- **INSTRUCTIONS TO FOLLOW**
The lines of the records that include "dashed" should all be copied.

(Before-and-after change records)

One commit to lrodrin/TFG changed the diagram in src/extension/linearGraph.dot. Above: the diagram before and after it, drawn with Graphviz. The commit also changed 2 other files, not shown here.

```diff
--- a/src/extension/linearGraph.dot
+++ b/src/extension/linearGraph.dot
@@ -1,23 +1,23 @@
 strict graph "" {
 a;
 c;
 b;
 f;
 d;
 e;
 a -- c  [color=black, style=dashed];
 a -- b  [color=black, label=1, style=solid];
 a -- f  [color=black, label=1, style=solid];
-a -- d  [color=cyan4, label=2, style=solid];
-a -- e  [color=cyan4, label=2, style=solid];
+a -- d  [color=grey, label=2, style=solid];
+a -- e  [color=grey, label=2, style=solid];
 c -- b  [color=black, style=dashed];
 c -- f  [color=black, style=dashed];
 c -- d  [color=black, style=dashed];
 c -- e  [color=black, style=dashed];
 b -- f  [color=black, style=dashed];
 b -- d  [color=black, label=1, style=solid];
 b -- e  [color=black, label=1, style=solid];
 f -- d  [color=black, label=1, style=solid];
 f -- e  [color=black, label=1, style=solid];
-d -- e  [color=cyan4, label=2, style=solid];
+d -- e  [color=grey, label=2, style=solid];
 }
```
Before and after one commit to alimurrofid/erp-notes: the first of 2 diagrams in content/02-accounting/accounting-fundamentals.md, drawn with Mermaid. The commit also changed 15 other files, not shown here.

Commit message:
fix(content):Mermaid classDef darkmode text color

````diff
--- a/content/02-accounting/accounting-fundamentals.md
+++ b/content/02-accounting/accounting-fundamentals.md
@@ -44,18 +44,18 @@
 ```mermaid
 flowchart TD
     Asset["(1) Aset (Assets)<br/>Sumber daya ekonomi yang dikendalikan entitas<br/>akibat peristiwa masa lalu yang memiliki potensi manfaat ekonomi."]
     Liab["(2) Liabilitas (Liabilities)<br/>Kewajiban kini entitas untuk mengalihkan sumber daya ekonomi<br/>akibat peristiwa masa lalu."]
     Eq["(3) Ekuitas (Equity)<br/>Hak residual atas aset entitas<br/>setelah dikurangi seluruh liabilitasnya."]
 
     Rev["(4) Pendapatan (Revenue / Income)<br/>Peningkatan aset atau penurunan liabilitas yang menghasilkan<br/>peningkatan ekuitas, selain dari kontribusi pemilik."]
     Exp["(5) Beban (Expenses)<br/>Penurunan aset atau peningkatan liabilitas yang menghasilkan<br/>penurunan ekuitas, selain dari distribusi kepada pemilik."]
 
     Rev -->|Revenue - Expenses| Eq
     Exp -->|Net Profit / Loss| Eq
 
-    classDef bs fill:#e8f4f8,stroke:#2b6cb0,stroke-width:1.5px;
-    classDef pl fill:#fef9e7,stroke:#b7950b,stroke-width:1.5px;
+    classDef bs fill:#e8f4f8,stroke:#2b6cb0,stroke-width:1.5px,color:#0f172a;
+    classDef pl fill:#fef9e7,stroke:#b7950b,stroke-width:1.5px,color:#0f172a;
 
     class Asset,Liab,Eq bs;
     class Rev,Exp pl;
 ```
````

- **RESPONSE BELOW**
 a -- c  [color=black, style=dashed];
 c -- b  [color=black, style=dashed];
 c -- f  [color=black, style=dashed];
 c -- d  [color=black, style=dashed];
 c -- e  [color=black, style=dashed];
 b -- f  [color=black, style=dashed];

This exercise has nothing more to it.